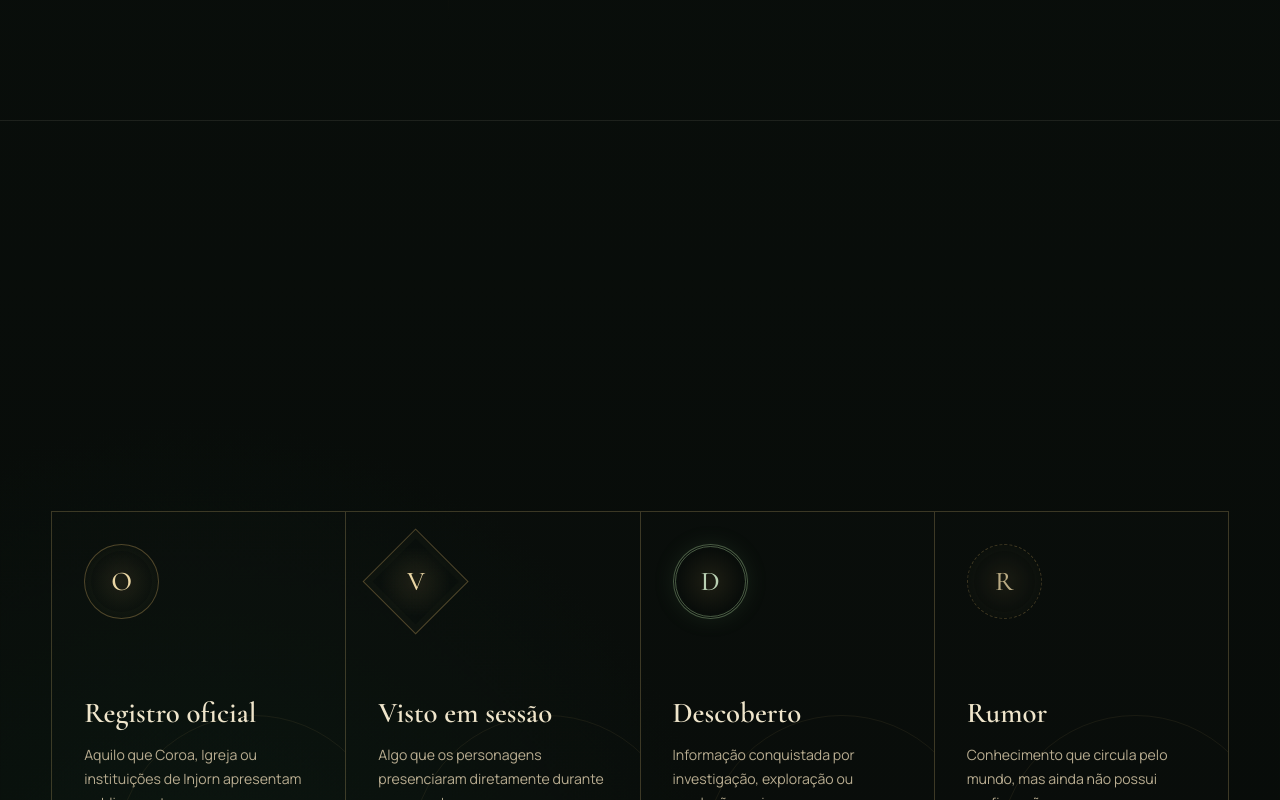
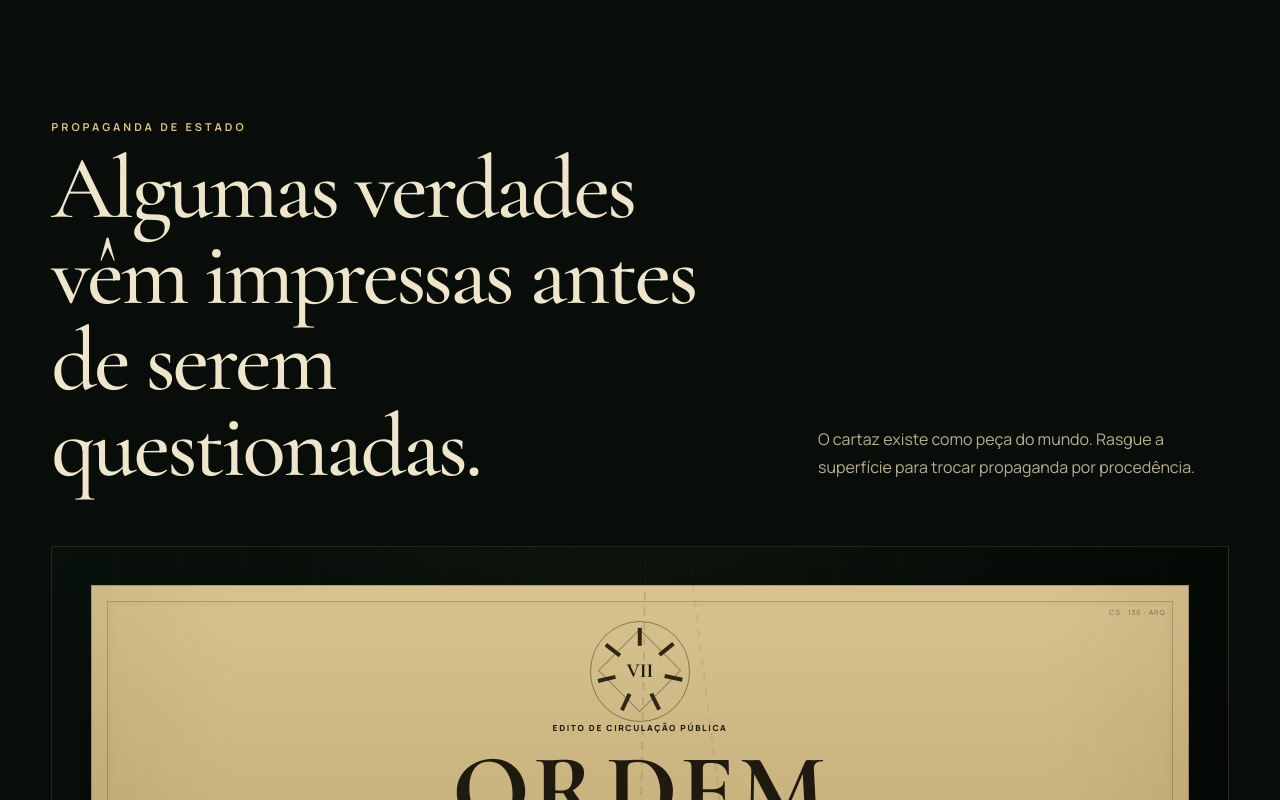
Before and after one commit to krrozino/injorn-web, a Next.js app: page / in a window 1280 px wide. Shown: the part 1380-2180 px from the top of the page. Built offline with nearby package versions, Linux system fonts and the light colour scheme.

Commit message:
feat: add tearable state propaganda ritual

```diff
--- a/src/app/page.tsx
+++ b/src/app/page.tsx
@@ -1,4 +1,5 @@
 import Link from "next/link";
+import { PropagandaPoster } from "@/components/PropagandaPoster";
 import { RoyalDecree } from "@/components/RoyalDecree";
 import { SiteHeader } from "@/components/SiteHeader";
 
@@ -161,6 +162,17 @@ export default function Home() {
         </div>
       </section>
 
+      <section className="section-shell" aria-labelledby="propaganda-title">
+        <header className="section-heading">
+          <div>
+            <p className="kicker">Propaganda de Estado</p>
+            <h2 id="propaganda-title">Algumas verdades vêm impressas antes de serem questionadas.</h2>
+          </div>
+          <p>O cartaz existe como peça do mundo. Rasgue a superfície para trocar propaganda por procedência.</p>
+        </header>
+        <PropagandaPoster />
+      </section>
+
       <section className="knowledge-codex section-shell" aria-labelledby="knowledge-title">
         <header className="knowledge-codex__heading">
           <div>
```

◆ ◆ ◆ ◆ ◆ ◆ ◆

- Task prompt: Each line above must be repeated exactly in the answer, with pictures omitted.

- Written solution:
Before and after one commit to krrozino/injorn-web, a Next.js app: page / in a window 1280 px wide. Shown: the part 1380-2180 px from the top of the page. Built offline with nearby package versions, Linux system fonts and the light colour scheme.

Commit message:
feat: add tearable state propaganda ritual

```diff
--- a/src/app/page.tsx
+++ b/src/app/page.tsx
@@ -1,4 +1,5 @@
 import Link from "next/link";
+import { PropagandaPoster } from "@/components/PropagandaPoster";
 import { RoyalDecree } from "@/components/RoyalDecree";
 import { SiteHeader } from "@/components/SiteHeader";
 
@@ -161,6 +162,17 @@ export default function Home() {
         </div>
       </section>
 
+      <section className="section-shell" aria-labelledby="propaganda-title">
+        <header className="section-heading">
+          <div>
+            <p className="kicker">Propaganda de Estado</p>
+            <h2 id="propaganda-title">Algumas verdades vêm impressas antes de serem questionadas.</h2>
+          </div>
+          <p>O cartaz existe como peça do mundo. Rasgue a superfície para trocar propaganda por procedência.</p>
+        </header>
+        <PropagandaPoster />
+      </section>
+
       <section className="knowledge-codex section-shell" aria-labelledby="knowledge-title">
         <header className="knowledge-codex__heading">
           <div>
```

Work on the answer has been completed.